§ WHAT THE TASK REQUIRES: Go through the data and copy each line where the word "sullins" shows up.

*** EXCERPTED DATA ***

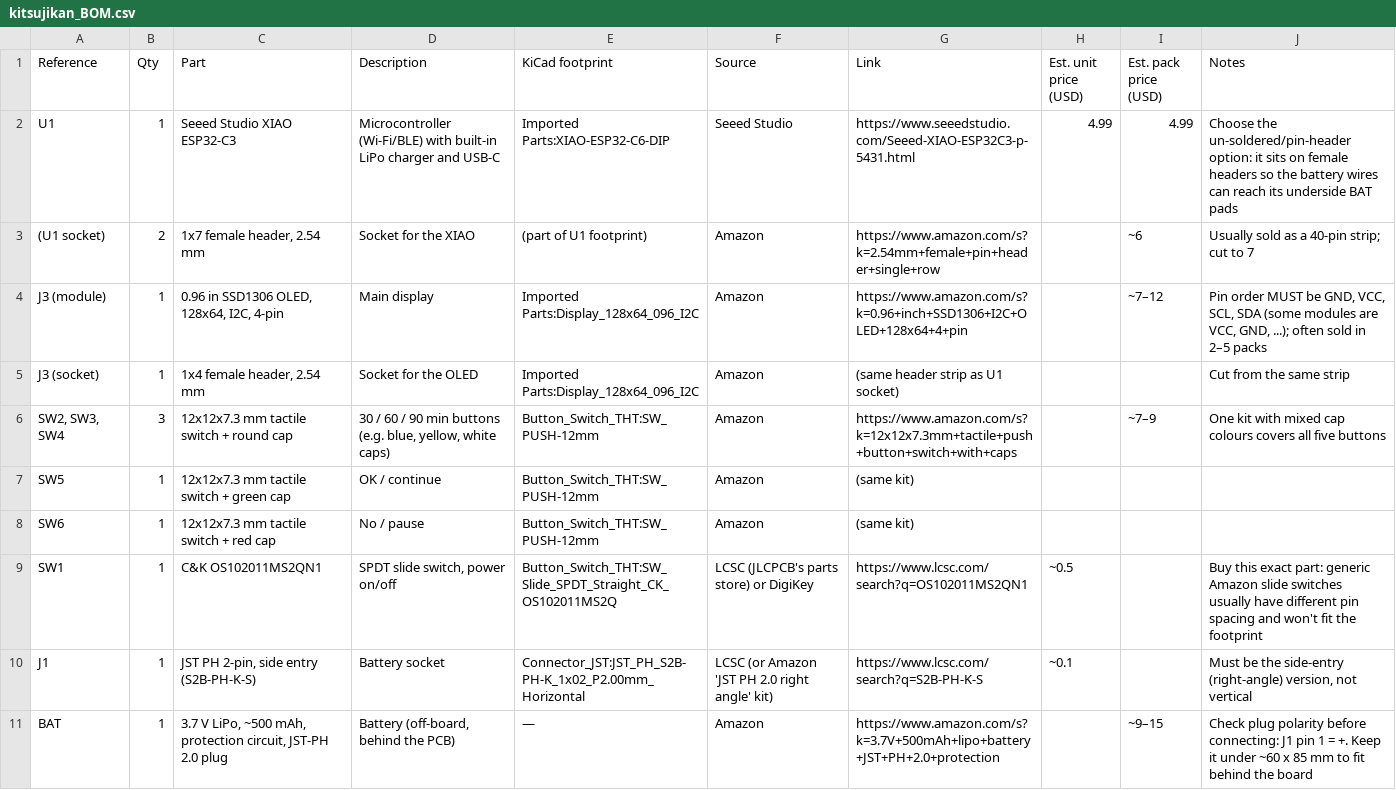
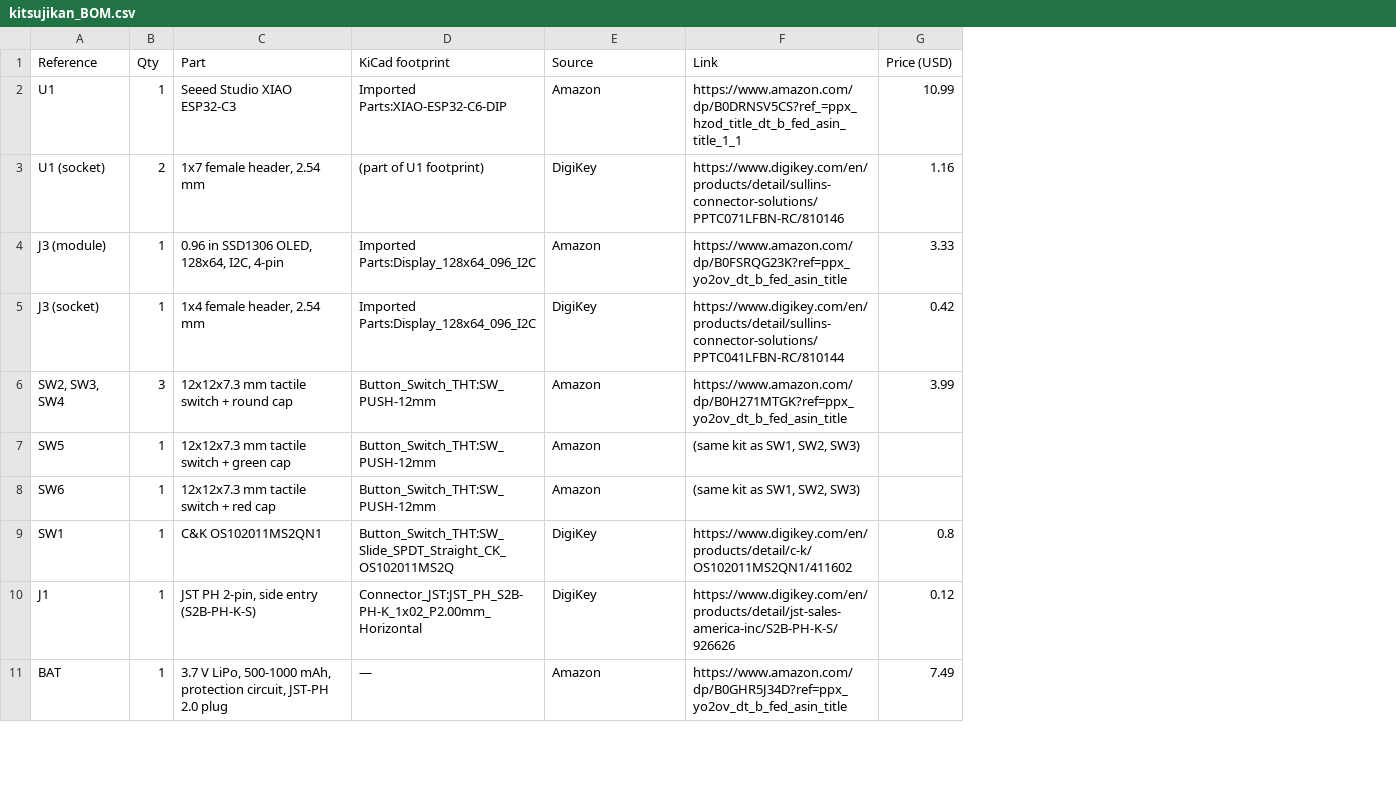
Before and after one commit to techmoocher/kitsujikan, a CSV file: kitsujikan_BOM.csv, drawn as a sheet; only a part is shown; removed rows and columns are numbered as before the commit, all else as after; the diff covers the shown part only; the diff names each change by its address in the sheet, - before the commit and + after, or states it on an @@ line.

Commit message:
week 1: update prices

```diff
--- a/kitsujikan_BOM.csv
+++ b/kitsujikan_BOM.csv
-column D (Description), rows 2-11: Microcontroller (Wi-Fi/BLE) with built-in LiPo charger and USB-C | Socket for the XIAO | Main display | Socket for the OLED | 30 / 60 / 90 min buttons (e.g. blue, yellow, white caps) | OK / continue | No / pause | SPDT slide switch, power on/off | Battery socket | Battery (off-board, behind the PCB)
-column H (Est. unit price (USD)), rows 2-10: 4.99 |  |  |  |  |  |  | ~0.5 | ~0.1
-column I (Est. pack price (USD)), rows 2-11: 4.99 | ~6 | ~7–12 |  | ~7–9 |  |  |  |  | ~9–15
-column J (Notes), rows 2-11: Choose the un-soldered/pin-header option: it sits on female headers so the battery wires can reach its underside BAT pads | Usually sold as a 40-pin strip; cut to 7 | Pin order MUST be GND, VCC, SCL, SDA (some modules are VCC, GND, ...); often sold in 2–5 packs | Cut from the same strip | One kit with mixed cap colours covers all five buttons |  |  | Buy this exact part: generic Amazon slide switches usually have different pin spacing and won't fit the footprint | Must be the side-entry (right-angle) version, not vertical | Check plug polarity before connecting: J1 pin 1 = +. Keep it under ~60 x 85 mm to fit behind the board
+column G (Price (USD)), rows 2-11: 10.99 | 1.16 | 3.33 | 0.42 | 3.99 |  |  | 0.8 | 0.12 | 7.49
-E2 (Source): Seeed Studio
+E2 (Source): Amazon
-F2 (Link): https://www.seeedstudio.com/Seeed-XIAO-ESP32C3-p-5431.html
+F2 (Link): https://www.amazon.com/dp/B0DRNSV5CS?ref_=ppx_hzod_title_dt_b_fed_asin_title_1_1
-A3 (Reference): (U1 socket)
+A3 (Reference): U1 (socket)
-E3 (Source): Amazon
+E3 (Source): DigiKey
-F3 (Link): https://www.amazon.com/s?k=2.54mm+female+pin+header+single+row
+F3 (Link): https://www.digikey.com/en/products/detail/sullins-connector-solutions/PPTC071LFBN-RC/810146
-F4 (Link): https://www.amazon.com/s?k=0.96+inch+SSD1306+I2C+OLED+128x64+4+pin
+F4 (Link): https://www.amazon.com/dp/B0FSRQG23K?ref=ppx_yo2ov_dt_b_fed_asin_title
-E5 (Source): Amazon
+E5 (Source): DigiKey
-F5 (Link): (same header strip as U1 socket)
+F5 (Link): https://www.digikey.com/en/products/detail/sullins-connector-solutions/PPTC041LFBN-RC/810144
-F6 (Link): https://www.amazon.com/s?k=12x12x7.3mm+tactile+push+button+switch+with+caps
+F6 (Link): https://www.amazon.com/dp/B0H271MTGK?ref=ppx_yo2ov_dt_b_fed_asin_title
-F7:F8 (Link): (same kit)
+F7:F8 (Link): (same kit as SW1, SW2, SW3)
-E9 (Source): LCSC (JLCPCB's parts store) or DigiKey
+E9 (Source): DigiKey
-F9 (Link): https://www.lcsc.com/search?q=OS102011MS2QN1
+F9 (Link): https://www.digikey.com/en/products/detail/c-k/OS102011MS2QN1/411602
-E10 (Source): LCSC (or Amazon 'JST PH 2.0 right angle' kit)
+E10 (Source): DigiKey
-F10 (Link): https://www.lcsc.com/search?q=S2B-PH-K-S
+F10 (Link): https://www.digikey.com/en/products/detail/jst-sales-america-inc/S2B-PH-K-S/926626
-C11 (Part): …V LiPo, ~500 mAh, protection…
+C11 (Part): …V LiPo, 500-1000 mAh, protection…
-F11 (Link): https://www.amazon.com/s?k=3.7V+500mAh+lipo+battery+JST+PH+2.0+protection
+F11 (Link): https://www.amazon.com/dp/B0GHR5J34D?ref=ppx_yo2ov_dt_b_fed_asin_title
```
Also changed, not shown: 1 removed row and 13 edited cells elsewhere in this file.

*** End of EXCERPTED DATA ***

§ WRITTEN RESPONSE:
+F3 (Link): https://www.digikey.com/en/products/detail/sullins-connector-solutions/PPTC071LFBN-RC/810146
+F5 (Link): https://www.digikey.com/en/products/detail/sullins-connector-solutions/PPTC041LFBN-RC/810144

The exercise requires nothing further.